When people refer to Antelope Canyon, they usually refer to Upper Antelope Canyon, which is more photogenic thanks to its light beams, falling sands, and very high canyon walls. Lower Antelope Canyon is arguably more fun, with narrow twisting passageways to squeeze – and slide – through and ladders to climb.
Lake Powell is the second-largest artificial lake in the US, and the Gunsight Bay area of the lake contains many canyons and bays, all of which are visually spectacular.
Another monument accessible from the lake is the Rainbow Bridge, one of the world’s (and Northern Arizona) largest known natural bridges, which is revered by the Navajo Indians. A boat trip is a great way to take in this epic scenery.
Located south of Flagstaff within the Coconino National Forest are the iconic red rocks of Sedona – stone formations that jut upwards from the desert floor to create a vivid setting that changes hourly with the light. The area is ripe with trails for hiking and biking (or the odd 4WD) among the forest of pinnacles, spires, buttes and domes.
One of the most scenic hikes is in Loy Canyon, where sheer vermillion cliffs and buff sandstone form a colourful backdrop for the desert garden on the canyon floor. The trail climbs to a high saddle at the top of Secret Mountain, a mesa with spectacular overlooks.
Sedona is also famous for its vortexes (or vortices) – it’s a “power spot” where people from all over the world have had spiritual and healing experiences.
Canyon De Chelly
Sitting at an elevation of over 1,600m, the comparatively little-known Canyon De Chelley in the heart of Navajo land showcases impressive ancient Native American pueblo ruins built into the steep sandstone canyons, the walls of which display ancient petroglyphs and pictographs. The sandstone walls rise over 300m, with several scenic overlooks. You can hike on the South Rim via a 2-hour round-trip that explores the famous White House Ruin or drive through the canyon on the two main routes.

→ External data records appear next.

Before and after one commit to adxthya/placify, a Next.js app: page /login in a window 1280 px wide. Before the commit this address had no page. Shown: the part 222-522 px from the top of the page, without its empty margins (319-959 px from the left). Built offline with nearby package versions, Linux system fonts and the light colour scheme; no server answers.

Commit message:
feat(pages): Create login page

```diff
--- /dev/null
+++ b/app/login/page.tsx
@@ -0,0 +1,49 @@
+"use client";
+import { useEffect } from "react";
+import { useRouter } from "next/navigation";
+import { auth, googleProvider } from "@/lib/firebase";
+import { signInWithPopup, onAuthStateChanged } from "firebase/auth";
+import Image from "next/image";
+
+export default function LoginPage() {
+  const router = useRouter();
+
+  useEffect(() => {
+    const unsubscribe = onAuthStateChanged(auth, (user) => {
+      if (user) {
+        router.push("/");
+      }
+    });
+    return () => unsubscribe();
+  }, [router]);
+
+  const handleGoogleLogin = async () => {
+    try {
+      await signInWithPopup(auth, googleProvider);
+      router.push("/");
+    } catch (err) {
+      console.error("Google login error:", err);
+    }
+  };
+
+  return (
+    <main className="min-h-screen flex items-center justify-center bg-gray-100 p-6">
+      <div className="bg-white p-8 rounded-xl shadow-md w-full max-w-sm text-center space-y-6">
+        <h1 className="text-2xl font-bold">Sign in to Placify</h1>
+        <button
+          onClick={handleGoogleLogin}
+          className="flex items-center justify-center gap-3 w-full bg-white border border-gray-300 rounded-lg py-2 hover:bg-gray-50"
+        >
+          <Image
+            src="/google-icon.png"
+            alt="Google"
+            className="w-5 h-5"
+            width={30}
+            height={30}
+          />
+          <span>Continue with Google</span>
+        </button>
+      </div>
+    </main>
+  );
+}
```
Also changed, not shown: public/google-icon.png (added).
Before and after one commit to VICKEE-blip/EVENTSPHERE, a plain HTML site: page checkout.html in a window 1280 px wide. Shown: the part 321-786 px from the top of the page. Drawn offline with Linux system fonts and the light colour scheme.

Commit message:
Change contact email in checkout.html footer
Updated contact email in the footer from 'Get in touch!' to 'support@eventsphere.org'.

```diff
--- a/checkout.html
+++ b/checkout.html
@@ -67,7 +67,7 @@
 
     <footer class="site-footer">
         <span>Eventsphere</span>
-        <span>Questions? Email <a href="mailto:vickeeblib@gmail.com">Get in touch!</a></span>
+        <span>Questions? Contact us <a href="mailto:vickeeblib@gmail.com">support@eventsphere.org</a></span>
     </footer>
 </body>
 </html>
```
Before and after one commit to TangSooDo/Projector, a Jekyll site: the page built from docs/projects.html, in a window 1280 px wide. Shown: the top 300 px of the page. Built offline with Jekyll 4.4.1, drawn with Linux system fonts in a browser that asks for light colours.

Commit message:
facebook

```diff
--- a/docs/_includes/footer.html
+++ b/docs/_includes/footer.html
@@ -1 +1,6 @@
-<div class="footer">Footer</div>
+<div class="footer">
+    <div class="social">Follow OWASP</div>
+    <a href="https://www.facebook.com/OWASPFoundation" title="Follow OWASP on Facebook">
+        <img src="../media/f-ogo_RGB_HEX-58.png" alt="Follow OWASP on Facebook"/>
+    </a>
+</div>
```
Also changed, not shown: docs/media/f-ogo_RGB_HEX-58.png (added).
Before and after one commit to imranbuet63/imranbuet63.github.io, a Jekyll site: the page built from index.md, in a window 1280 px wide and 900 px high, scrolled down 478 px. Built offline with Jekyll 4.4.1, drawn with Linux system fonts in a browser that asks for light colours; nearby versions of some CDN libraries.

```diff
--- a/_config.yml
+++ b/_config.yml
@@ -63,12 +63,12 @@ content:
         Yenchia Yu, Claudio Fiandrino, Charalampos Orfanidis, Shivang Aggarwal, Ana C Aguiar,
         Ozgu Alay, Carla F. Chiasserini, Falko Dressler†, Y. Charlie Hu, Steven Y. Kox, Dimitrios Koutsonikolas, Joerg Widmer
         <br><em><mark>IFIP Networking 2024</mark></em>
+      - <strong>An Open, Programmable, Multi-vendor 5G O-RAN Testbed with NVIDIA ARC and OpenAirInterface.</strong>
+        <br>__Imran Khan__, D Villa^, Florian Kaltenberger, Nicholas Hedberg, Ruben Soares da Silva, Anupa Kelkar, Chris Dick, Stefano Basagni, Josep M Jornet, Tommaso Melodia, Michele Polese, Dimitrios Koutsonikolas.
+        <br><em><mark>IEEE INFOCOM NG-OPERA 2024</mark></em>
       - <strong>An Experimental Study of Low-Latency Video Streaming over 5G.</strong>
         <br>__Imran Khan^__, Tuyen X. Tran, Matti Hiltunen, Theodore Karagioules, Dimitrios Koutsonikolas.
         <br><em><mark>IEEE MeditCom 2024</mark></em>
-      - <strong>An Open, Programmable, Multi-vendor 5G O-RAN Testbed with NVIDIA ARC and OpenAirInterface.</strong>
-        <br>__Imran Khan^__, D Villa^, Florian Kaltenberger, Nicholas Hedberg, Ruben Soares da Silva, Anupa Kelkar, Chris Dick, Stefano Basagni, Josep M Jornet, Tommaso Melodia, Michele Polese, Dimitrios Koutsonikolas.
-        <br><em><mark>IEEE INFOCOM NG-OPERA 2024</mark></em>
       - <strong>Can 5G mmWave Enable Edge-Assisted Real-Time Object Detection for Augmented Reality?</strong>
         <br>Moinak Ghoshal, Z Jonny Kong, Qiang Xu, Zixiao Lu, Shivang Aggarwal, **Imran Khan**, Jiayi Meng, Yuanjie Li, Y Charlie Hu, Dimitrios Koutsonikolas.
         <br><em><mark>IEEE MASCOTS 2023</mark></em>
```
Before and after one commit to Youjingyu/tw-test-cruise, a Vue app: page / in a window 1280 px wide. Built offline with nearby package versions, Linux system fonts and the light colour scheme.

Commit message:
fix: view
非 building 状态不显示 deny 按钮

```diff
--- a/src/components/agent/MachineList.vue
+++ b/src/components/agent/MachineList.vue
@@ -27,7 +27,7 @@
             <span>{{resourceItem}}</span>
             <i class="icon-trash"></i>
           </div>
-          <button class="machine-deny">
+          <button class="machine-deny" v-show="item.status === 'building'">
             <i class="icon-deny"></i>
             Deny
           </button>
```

The towering monolith of Spider Rock rises 245m above the canyon floor and is regarded as the centre of the Navajo universe, making this a sacred place to the Navajo people who still inhabit the valley floor.